Consumers should think seriously about using some means of encryption for storing sensitive information on their laptops and PCs, says security consultant Steve Cornish. The news* that some unscrupulous repair shops have been caught browsing customers data highlights the risks of being complacent about storing personal information on a computer. Criminals will go after any opportunity to steal information that can be turned into cash either by fraud or simply by threatening embarrassment.
Businesses mindful of their reputation will have implemented some form of policy for data security based on a risk analysis. Apart from legal requirements they have a duty of care to ensure confidentiality of information relating to their customers and employees. Home users should also be more aware of the risks involved if personal information should ever fall into the wrong hands.
The problems can occur however when a PC or laptop moves out of the immediate control of the user either for disposal or repair. In the event of a fault occurring during normal operation, it may be too late to remove sensitive data from the hard drive.
The most effective protection is to install a form of encryption which allows a higher level of security for the storage of information held within computers.
One example suitable for home users and small businesses is DataGuard, a software application marketed by Security IP of Banbury. Designed for use with Windows, the technology provides professional levels of encryption to protect folders and files on desktops, laptops, USB sticks and any other removable storage media.
In my opinion, encryption of file and folders is not only a practical alternative but also a very effective additional layer of protection to whole disc encryption, says Steve Cornish.
The disadvantage of whole disk encryption is that you may well have to give your password to the repairer which means he has access to all the data on the machine.

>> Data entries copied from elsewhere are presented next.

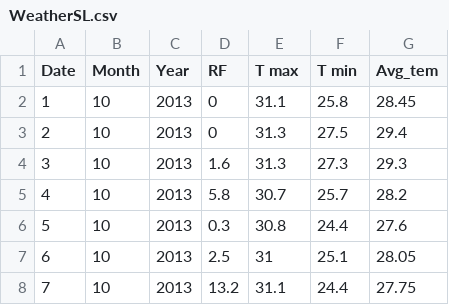
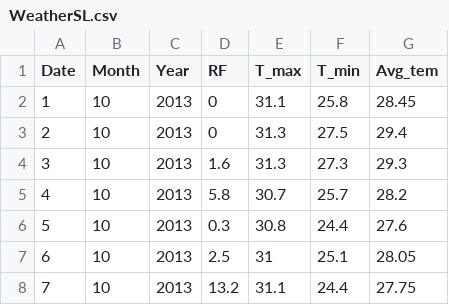
Before and after one commit to arkhash0309/WeatherPred, a CSV file: WeatherSL.csv, drawn as a sheet; only a part is shown.

```diff
--- a/WeatherSL.csv
+++ b/WeatherSL.csv
@@ -1,2 +1,2 @@
-Date,Month,Year,RF,T max ,T min,Avg_tem
+Date,Month,Year,RF,T_max ,T_min,Avg_tem
 1,10,2013,0,31.1,25.8,28.45
```
Also changed, not shown: 1 other file.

An even more secure approach would be to use file and folder encryption in conjunction with whole disk. This would provide the ultimate data protection.